## Activity
Copy the records below in full and leave every image out of the copy.

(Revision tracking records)

[Start of section]

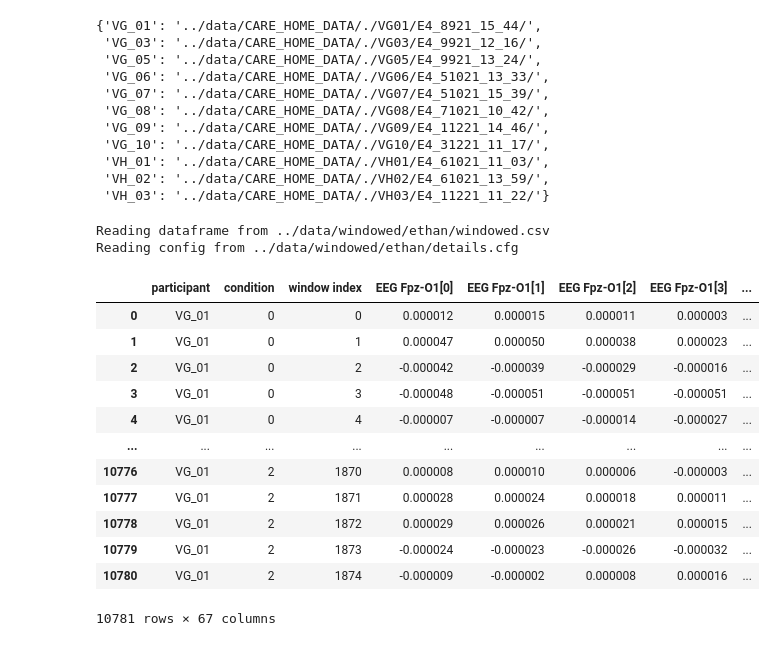
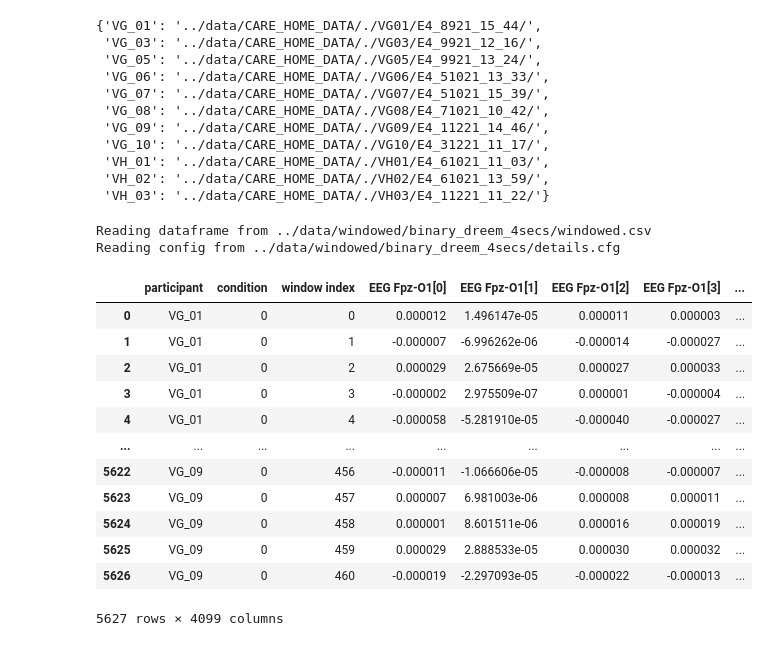
Before and after one commit to lukedickens/predicament, a Jupyter notebook: notebooks/simply_load_and_inspect_data.ipynb, the cells around one changed output. Saved outputs shown, nothing was run; the diff lists cells and outputs as text; code cells hidden in the pictures.

```diff
--- a/notebooks/simply_load_and_inspect_data.ipynb
+++ b/notebooks/simply_load_and_inspect_data.ipynb
@@ -95,22 +97,22 @@ E4_FULL_DIRPATHS
  'VH_02': '../data/CARE_HOME_DATA/./VH02/E4_61021_13_59/',
  'VH_03': '../data/CARE_HOME_DATA/./VH03/E4_11221_11_22/'}
 # %%
-subdir = 'ethan'
+subdir = 'binary_dreem_4secs'
 df, config = load_windowed_data_and_config(subdir)
 df
 # %% [output]
-Reading dataframe from ../data/windowed/ethan/windowed.csv
-Reading config from ../data/windowed/ethan/details.cfg
+Reading dataframe from ../data/windowed/binary_dreem_4secs/windowed.csv
+Reading config from ../data/windowed/binary_dreem_4secs/details.cfg
 |  | participant | condition | window index | EEG Fpz-O1[0] | EEG Fpz-O1[1] | EEG Fpz-O1[2] | EEG Fpz-O1[3] | ... |
-| 0 | VG_01 | 0 | 0 | 0.000012 | 0.000015 | 0.000011 | 0.000003 | ... |
-| 1 | VG_01 | 0 | 1 | 0.000047 | 0.000050 | 0.000038 | 0.000023 | ... |
-| 2 | VG_01 | 0 | 2 | -0.000042 | -0.000039 | -0.000029 | -0.000016 | ... |
-| 3 | VG_01 | 0 | 3 | -0.000048 | -0.000051 | -0.000051 | -0.000051 | ... |
-| 4 | VG_01 | 0 | 4 | -0.000007 | -0.000007 | -0.000014 | -0.000027 | ... |
+| 0 | VG_01 | 0 | 0 | 0.000012 | 1.496147e-05 | 0.000011 | 0.000003 | ... |
+| 1 | VG_01 | 0 | 1 | -0.000007 | -6.996262e-06 | -0.000014 | -0.000027 | ... |
+| 2 | VG_01 | 0 | 2 | 0.000029 | 2.675669e-05 | 0.000027 | 0.000033 | ... |
+| 3 | VG_01 | 0 | 3 | -0.000002 | 2.975509e-07 | 0.000001 | -0.000004 | ... |
+| 4 | VG_01 | 0 | 4 | -0.000058 | -5.281910e-05 | -0.000040 | -0.000027 | ... |
 | ... | ... | ... | ... | ... | ... | ... | ... | ... |
-| 10776 | VG_01 | 2 | 1870 | 0.000008 | 0.000010 | 0.000006 | -0.000003 | ... |
-| 10777 | VG_01 | 2 | 1871 | 0.000028 | 0.000024 | 0.000018 | 0.000011 | ... |
-| 10778 | VG_01 | 2 | 1872 | 0.000029 | 0.000026 | 0.000021 | 0.000015 | ... |
-| 10779 | VG_01 | 2 | 1873 | -0.000024 | -0.000023 | -0.000026 | -0.000032 | ... |
-| 10780 | VG_01 | 2 | 1874 | -0.000009 | -0.000002 | 0.000008 | 0.000016 | ... |
+| 5622 | VG_09 | 0 | 456 | -0.000011 | -1.066606e-05 | -0.000008 | -0.000007 | ... |
+| 5623 | VG_09 | 0 | 457 | 0.000007 | 6.981003e-06 | 0.000008 | 0.000011 | ... |
+| 5624 | VG_09 | 0 | 458 | 0.000001 | 8.601511e-06 | 0.000016 | 0.000019 | ... |
+| 5625 | VG_09 | 0 | 459 | 0.000029 | 2.888533e-05 | 0.000030 | 0.000032 | ... |
+| 5626 | VG_09 | 0 | 460 | -0.000019 | -2.297093e-05 | -0.000022 | -0.000013 | ... |
-10781 rows × 67 columns
+5627 rows × 4099 columns
```
Also changed, not shown: parts of 8 cells of this notebook, 7 other files.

[End of section]

## Task solution
Before and after one commit to lukedickens/predicament, a Jupyter notebook: notebooks/simply_load_and_inspect_data.ipynb, the cells around one changed output. Saved outputs shown, nothing was run; the diff lists cells and outputs as text; code cells hidden in the pictures.

```diff
--- a/notebooks/simply_load_and_inspect_data.ipynb
+++ b/notebooks/simply_load_and_inspect_data.ipynb
@@ -95,22 +97,22 @@ E4_FULL_DIRPATHS
  'VH_02': '../data/CARE_HOME_DATA/./VH02/E4_61021_13_59/',
  'VH_03': '../data/CARE_HOME_DATA/./VH03/E4_11221_11_22/'}
 # %%
-subdir = 'ethan'
+subdir = 'binary_dreem_4secs'
 df, config = load_windowed_data_and_config(subdir)
 df
 # %% [output]
-Reading dataframe from ../data/windowed/ethan/windowed.csv
-Reading config from ../data/windowed/ethan/details.cfg
+Reading dataframe from ../data/windowed/binary_dreem_4secs/windowed.csv
+Reading config from ../data/windowed/binary_dreem_4secs/details.cfg
 |  | participant | condition | window index | EEG Fpz-O1[0] | EEG Fpz-O1[1] | EEG Fpz-O1[2] | EEG Fpz-O1[3] | ... |
-| 0 | VG_01 | 0 | 0 | 0.000012 | 0.000015 | 0.000011 | 0.000003 | ... |
-| 1 | VG_01 | 0 | 1 | 0.000047 | 0.000050 | 0.000038 | 0.000023 | ... |
-| 2 | VG_01 | 0 | 2 | -0.000042 | -0.000039 | -0.000029 | -0.000016 | ... |
-| 3 | VG_01 | 0 | 3 | -0.000048 | -0.000051 | -0.000051 | -0.000051 | ... |
-| 4 | VG_01 | 0 | 4 | -0.000007 | -0.000007 | -0.000014 | -0.000027 | ... |
+| 0 | VG_01 | 0 | 0 | 0.000012 | 1.496147e-05 | 0.000011 | 0.000003 | ... |
+| 1 | VG_01 | 0 | 1 | -0.000007 | -6.996262e-06 | -0.000014 | -0.000027 | ... |
+| 2 | VG_01 | 0 | 2 | 0.000029 | 2.675669e-05 | 0.000027 | 0.000033 | ... |
+| 3 | VG_01 | 0 | 3 | -0.000002 | 2.975509e-07 | 0.000001 | -0.000004 | ... |
+| 4 | VG_01 | 0 | 4 | -0.000058 | -5.281910e-05 | -0.000040 | -0.000027 | ... |
 | ... | ... | ... | ... | ... | ... | ... | ... | ... |
-| 10776 | VG_01 | 2 | 1870 | 0.000008 | 0.000010 | 0.000006 | -0.000003 | ... |
-| 10777 | VG_01 | 2 | 1871 | 0.000028 | 0.000024 | 0.000018 | 0.000011 | ... |
-| 10778 | VG_01 | 2 | 1872 | 0.000029 | 0.000026 | 0.000021 | 0.000015 | ... |
-| 10779 | VG_01 | 2 | 1873 | -0.000024 | -0.000023 | -0.000026 | -0.000032 | ... |
-| 10780 | VG_01 | 2 | 1874 | -0.000009 | -0.000002 | 0.000008 | 0.000016 | ... |
+| 5622 | VG_09 | 0 | 456 | -0.000011 | -1.066606e-05 | -0.000008 | -0.000007 | ... |
+| 5623 | VG_09 | 0 | 457 | 0.000007 | 6.981003e-06 | 0.000008 | 0.000011 | ... |
+| 5624 | VG_09 | 0 | 458 | 0.000001 | 8.601511e-06 | 0.000016 | 0.000019 | ... |
+| 5625 | VG_09 | 0 | 459 | 0.000029 | 2.888533e-05 | 0.000030 | 0.000032 | ... |
+| 5626 | VG_09 | 0 | 460 | -0.000019 | -2.297093e-05 | -0.000022 | -0.000013 | ... |
-10781 rows × 67 columns
+5627 rows × 4099 columns
```
Also changed, not shown: parts of 8 cells of this notebook, 7 other files.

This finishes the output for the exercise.